by their behaviour at your wedding—keep up in all ways your relations with Mrs. Muspratt—she cannot help what she is—nor what your guardians forced upon her—& from all she said to Ned—I am sure she means kindly—dont [sic] cut yourselves off from your family—in any resentful remembrance of their opposition to your wishes—they thought they were acting for the best – & perhaps they were. and dear old uncle Charles—cranky though he seems— is as sweet and kindly as he can be at heart. & we must not mind his queernesses. He has had a life so much separated from all of us—that we must not wonder–that he dont [sic] seem to care much for our desires & requirements–He means to be good & sweet & that is all that is necessary—so that at the last moment he dont [sic] fail us. He likes to agreeably disappoint us—we rather prefer that he should do it in another way—but it is his way & we must not mind it—keep up your relations with him—& coax him down to visit you—when

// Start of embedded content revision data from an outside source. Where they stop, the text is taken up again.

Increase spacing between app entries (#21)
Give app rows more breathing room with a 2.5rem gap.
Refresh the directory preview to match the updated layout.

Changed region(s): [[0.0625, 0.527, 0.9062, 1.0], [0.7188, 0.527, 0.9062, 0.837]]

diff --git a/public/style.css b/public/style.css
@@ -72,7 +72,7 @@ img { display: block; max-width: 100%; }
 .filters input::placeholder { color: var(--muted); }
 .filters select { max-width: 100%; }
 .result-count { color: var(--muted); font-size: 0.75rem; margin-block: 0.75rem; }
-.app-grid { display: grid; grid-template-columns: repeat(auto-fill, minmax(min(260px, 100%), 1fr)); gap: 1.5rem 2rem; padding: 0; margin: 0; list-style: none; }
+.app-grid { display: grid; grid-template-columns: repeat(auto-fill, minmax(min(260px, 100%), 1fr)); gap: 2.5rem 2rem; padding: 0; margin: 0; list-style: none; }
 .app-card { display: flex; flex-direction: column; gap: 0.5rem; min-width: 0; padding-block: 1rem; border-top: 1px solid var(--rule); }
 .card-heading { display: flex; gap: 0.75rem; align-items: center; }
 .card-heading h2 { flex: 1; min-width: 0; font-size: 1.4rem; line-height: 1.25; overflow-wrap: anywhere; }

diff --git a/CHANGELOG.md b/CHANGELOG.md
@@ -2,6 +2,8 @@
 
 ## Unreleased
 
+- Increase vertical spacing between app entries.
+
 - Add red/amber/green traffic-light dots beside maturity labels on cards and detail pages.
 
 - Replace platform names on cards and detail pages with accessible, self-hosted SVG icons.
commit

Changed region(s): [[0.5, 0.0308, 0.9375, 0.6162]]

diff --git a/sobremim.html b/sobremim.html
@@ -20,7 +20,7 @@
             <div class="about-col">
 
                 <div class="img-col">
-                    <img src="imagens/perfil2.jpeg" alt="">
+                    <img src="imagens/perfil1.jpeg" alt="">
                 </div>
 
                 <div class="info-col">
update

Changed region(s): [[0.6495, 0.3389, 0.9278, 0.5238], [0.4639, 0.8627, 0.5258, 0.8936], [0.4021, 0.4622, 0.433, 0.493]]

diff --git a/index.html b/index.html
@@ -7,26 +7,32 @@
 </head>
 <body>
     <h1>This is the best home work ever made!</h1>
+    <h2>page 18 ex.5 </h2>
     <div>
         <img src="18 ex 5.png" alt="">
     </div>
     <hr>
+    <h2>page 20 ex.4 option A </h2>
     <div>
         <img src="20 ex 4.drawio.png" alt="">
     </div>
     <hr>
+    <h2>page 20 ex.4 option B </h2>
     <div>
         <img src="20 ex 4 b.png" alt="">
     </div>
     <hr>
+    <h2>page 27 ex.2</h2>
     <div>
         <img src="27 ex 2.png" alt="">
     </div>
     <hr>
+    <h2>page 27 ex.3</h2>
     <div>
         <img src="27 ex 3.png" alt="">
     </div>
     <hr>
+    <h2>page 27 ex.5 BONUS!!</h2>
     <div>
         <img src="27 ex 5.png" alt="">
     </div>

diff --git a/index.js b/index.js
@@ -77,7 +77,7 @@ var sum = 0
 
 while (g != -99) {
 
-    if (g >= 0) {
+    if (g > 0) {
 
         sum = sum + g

[page 5] (Letter of Sept. 20, 1874)

he can get a holiday & as her to come with him— whether she comes or not—the asking will please him— & you must begin to think of lining more for others— dear Rosalie—than you have heretofore thought of doing—more than two thirds—or even nine tenths of the true  [in pencil] enjoyment of life is in thinking for & doing kind offices by others. It is the most compensating life in the world—This very matter of your marriage & happiness—compensationes me entirely for all the trouble I took for it in sending Ned out & you must try & think for others & do for the happiness of others—losing yourself—you gain in every way. I was so pleased to get some of your wedding cake—& have shared it with some friends already—The Cushman children were delighted to hear all about your wedding. & taste the cake—Ned did not unpack his trunk here but Emma scuttled him off to Newport to the children—for she was anxious about them—& Mrs. Crow who had remained with them during her absence here—

[page 6] (Lettr of Sept. 20, 1874) 

was anxious to get to Mr. Crow at Cambridge—so Sallie did not get her present of the dress but she says her[?] me [inserted] thank you just all  [inserted] the same. A young friend is sailing for Liverpool on the 10" of October & she will bring to you a present from Sallie—a made by the Shakers—which work basket, she bought for you at Lenox this summer—It will be forwarded to you by parcels express. & I shall let you give her also— as you can afford it. The stockings that hats you sent out to her before— I was pained [pencil] that Mabel could not have been with you at your wedding—but from what Ned told me it has quite not brought home. [Half page here cut off.] "that I have not been able to call on them—but Emma went & made my excuses—I sincerely hope that Mabel will be kept to her promise to Mr. Forwood—she does not know what she wants, & must be guided. You must do what you can— dear—to keep her true & right[?] but she is too like her father & her aunt Mary not to require a steady (over)

[page 7] hand upon her & a steady pair of eyes too. Do all you can for her dear—& remember how little she has had of a mothers [sic] love & example to make her strong & right

[Remaindr [sic] of this page cut out.]


Cushman, Charlotte Saunders, 1816-1876



Geocode (Latitude)


Geocode (Longitude)



added by Lorenz: "Poperty of Miss C. Roberts" & further notes in brackets [ ]

Social Bookmarking




Cushman, Charlotte Saunders, 1816-1876, “Transcript of Letter from Charlotte Cushman to Rosalie, Sept 20, 1874,” Archival Gossip Collection, accessed April 22, 2024,

Output Formats